The man, the myth, the legend.
Cedar had an interesting post yesterday over at the Mad Genius Club (I actually missed the original post because I’ve been buried by basketball and finishing a book) and after reading it, I got to thinking (run! hide the women and children! he had two brain cells crash into one another on accident!) about professionalism in the publishing industry and how technology has changed the way it works.
I’ve been watching author interaction with fans now for over 7 years, mainly because I wanted to learn how to interact with my fans (all twelve of you… hey guys!) and what not to do. Then it dawned on me that I probably shouldn’t air my grievances against a publisher out in public (this is…. wise, one would think). This should be common sense but then you throw in the whole Internet thing and suddenly common sense takes a backseat to raging on a keyboard at the world.
Too often these days people forget about decorum because they are protected by the anonymity of online interactions. The web can protect folks from repercussions of their words online and gives people a false sense of courage. It’s easy to slam someone when hiding behind a firewall. It’s far more difficult to do it in person, to their face. There’s always the off-chance that calling someone a foul name to their face will get you kicked in the nuts.
One of the things I fall into the trap of is reading about when people are piling on an individual about some stupid thing they said or did online and nodding along, saying “Yep, they deserve what they’re getting right now.” It’s not really fair because, more often than not, what was posted was probably in the heat of the moment and the person wasn’t thinking clearly through their rage. I’ve been there, done that, copyrighted the hell out of it, so I understand completely.
So when Cedar talked about professionalism, I was kinda taken aback by the tone of some of the commentators on the private forum who had saved the epic rage-quit letter in question.
I felt that too many people wanted to revel in glee at the misfortune of the person in question (seriously, go read Cedar’s piece. It’s pretty good) and focus on the negativity, instead of feeling sorry for the author who felt that a rage-letter to her publisher was the way to go. I’ve seen many careers in the past go down in flames because of letters like that. Nowadays? Not so much, because most authors understand that everything they do online stays online. Publishers also understand this, though to a lesser extent. Authors talk to one another, as do publishers. It’s very easy to find oneself under a blacklist when you bad mouth a publisher (alternatively, piling on another seems to benefit others, but that still doesn’t make it right).

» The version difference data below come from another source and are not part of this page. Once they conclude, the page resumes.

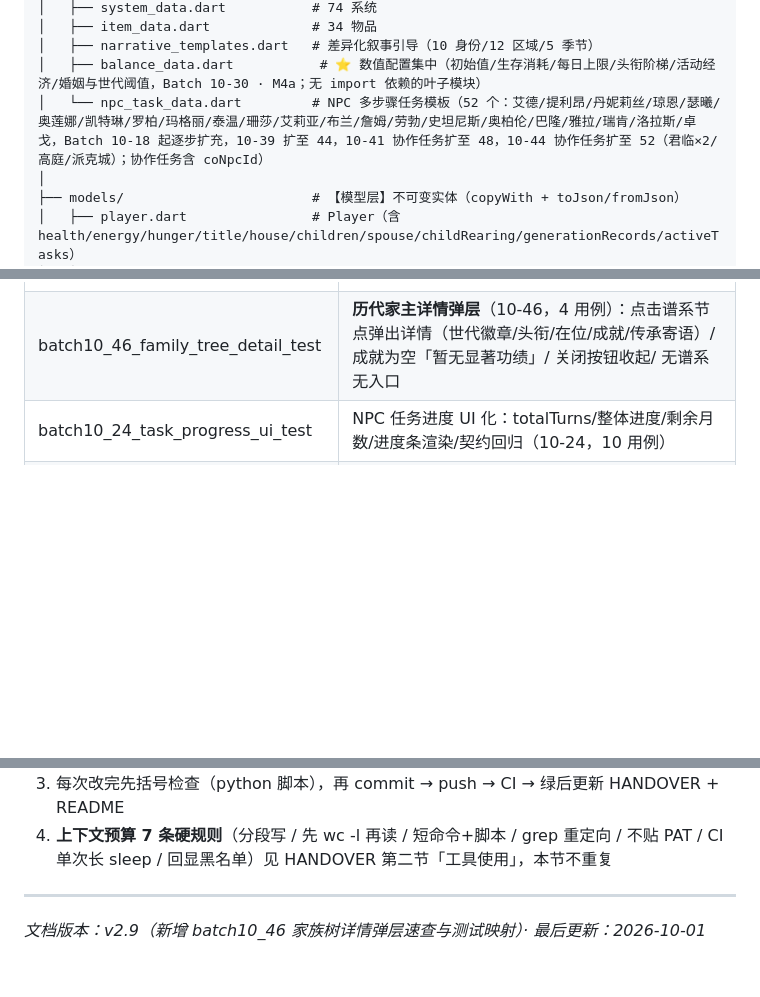
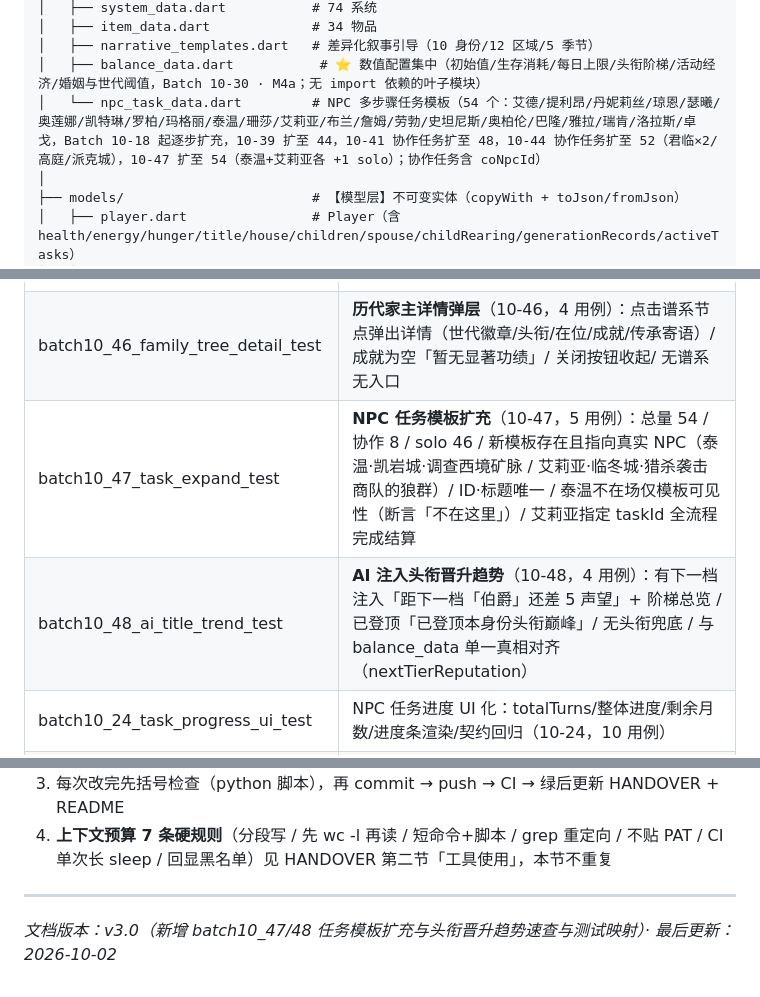
Before and after one commit to zhaolongwudi/westeros_life_simulator, a Markdown page: docs/CODE_MAP.md, 3 parts joined by grey strips. Rendered like a GitHub page; blank space fills up the shorter version.

```diff
--- a/docs/CODE_MAP.md
+++ b/docs/CODE_MAP.md
@@ -31,7 +31,7 @@ lib/
 │   ├── item_data.dart             # 34 物品
 │   ├── narrative_templates.dart   # 差异化叙事引导（10 身份/12 区域/5 季节）
 │   ├── balance_data.dart           # ⭐ 数值配置集中（初始值/生存消耗/每日上限/头衔阶梯/活动经济/婚姻与世代阈值，Batch 10-30 · M4a；无 import 依赖的叶子模块）
-│   └── npc_task_data.dart         # NPC 多步骤任务模板（52 个：艾德/提利昂/丹妮莉丝/琼恩/瑟曦/奥莲娜/凯特琳/罗柏/玛格丽/泰温/珊莎/艾莉亚/布兰/詹姆/劳勃/史坦尼斯/奥柏伦/巴隆/雅拉/瑞肯/洛拉斯/卓戈，Batch 10-18 起逐步扩充，10-39 扩至 44，10-41 协作任务扩至 48，10-44 协作任务扩至 52（君临×2/高庭/派克城）；协作任务含 coNpcId）
+│   └── npc_task_data.dart         # NPC 多步骤任务模板（54 个：艾德/提利昂/丹妮莉丝/琼恩/瑟曦/奥莲娜/凯特琳/罗柏/玛格丽/泰温/珊莎/艾莉亚/布兰/詹姆/劳勃/史坦尼斯/奥柏伦/巴隆/雅拉/瑞肯/洛拉斯/卓戈，Batch 10-18 起逐步扩充，10-39 扩至 44，10-41 协作任务扩至 48，10-44 协作任务扩至 52（君临×2/高庭/派克城），10-47 扩至 54（泰温+艾莉亚各 +1 solo）；协作任务含 coNpcId）
 │
 ├── models/                        # 【模型层】不可变实体（copyWith + toJson/fromJson）
 │   ├── player.dart                # Player（含 health/energy/hunger/title/house/children/spouse/childRearing/generationRecords/activeTasks）
@@ -286,6 +287,8 @@ GameEngine extends GameProviderBase with:
 | batch10_44_coop_expand_test | **多 NPC 协作任务扩充**（10-44，9 用例）：4 新协作模板数据校验（存在/指向真实 NPC/同地点/非同一人）+ 君临协作可接过滤（双方关系达标出现/同伴不足隐藏）+ 接取标注协作 + 完成双关系奖励 + 面板标注 + ID 唯一 |
 | batch10_45_ai_world_event_test | **AI 注入本月世界局势**（10-45，4 用例）：top2 注入（名称+描述，第 3 条不出现在世界局势段落）/ 空态兜底 / 相关度最高事件排第一（冰封湖面双命中）/ 既有注入不回归 |
 | batch10_46_family_tree_detail_test | **历代家主详情弹层**（10-46，4 用例）：点击谱系节点弹出详情（世代徽章/头衔/在位/成就/传承寄语）/ 成就为空「暂无显著功绩」/ 关闭按钮收起/ 无谱系无入口 |
+| batch10_47_task_expand_test | **NPC 任务模板扩充**（10-47，5 用例）：总量 54 / 协作 8 / solo 46 / 新模板存在且指向真实 NPC（泰温·凯岩城·调查西境矿脉 / 艾莉亚·临冬城·猎杀袭击商队的狼群）/ ID·标题唯一 / 泰温不在场仅模板可见性（断言「不在这里」）/ 艾莉亚指定 taskId 全流程完成结算 |
+| batch10_48_ai_title_trend_test | **AI 注入头衔晋升趋势**（10-48，4 用例）：有下一档注入「距下一档「伯爵」还差 5 声望」+ 阶梯总览 / 已登顶「已登顶本身份头衔巅峰」/ 无头衔兜底 / 与 balance_data 单一真相对齐（nextTierReputation） |
 | batch10_24_task_progress_ui_test | NPC 任务进度 UI 化：totalTurns/整体进度/剩余月数/进度条渲染/契约回归（10-24，10 用例） |
 | batch10_25_marriage2_test | 婚姻二轮：离婚/丧偶/配偶谈心/月度事件/婚姻面板（10-25） |
 | m1_save_migration_test | **M1 存档契约**（10-26，22 用例）：schemaVersion 写入 / v0→v1 迁移 / 高版本抛异常 / 防御式 fromJson（坏类型/坏列表元素/空 Map）/ 坏档隔离 .corrupted / 旧档加载 / 保存往返 |
@@ -346,4 +349,4 @@ GameEngine extends GameProviderBase with:
 4. **上下文预算 7 条硬规则**（分段写 / 先 wc -l 再读 / 短命令+脚本 / grep 重定向 / 不贴 PAT / CI 单次长 sleep / 回显黑名单）见 HANDOVER 第二节「工具使用」，本节不重复
 
 ---
-*文档版本：v2.9（新增 batch10_46 家族树详情弹层速查与测试映射）· 最后更新：2026-10-01*
+*文档版本：v3.0（新增 batch10_47/48 任务模板扩充与头衔晋升趋势速查与测试映射）· 最后更新：2026-10-02*
```
Also changed, not shown: other parts of docs/CODE_MAP.md (+1 -0 lines), README.md (+5 -0 lines).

While I haven’t always been pleased with some of my past publishers and how they treated me, I kept my grievances mostly private. I’ve warned a few authors away who I felt may have been harmed in their business dealings with those publishers, but overall I simply let it be. It doesn’t help me one bit to attack someone who I don’t like or have worked with in the past.
Now, I know I’m not perfect. Sometimes when I get all worked up and pissed off I will go on a warpath (the Empress Theresa incident is a good example), but I do try to avoid this. In private, at home? With my cats staring at me like I’m insane? Oh yeah. They know how I feel. But everyone else? Nope. That stays between me and the cats (who were probably ignoring me anyways, so I’m good there).
What do you think? Should authors publicly call out publishers and other authors who they dislike or feel as if they’ve been wronged by?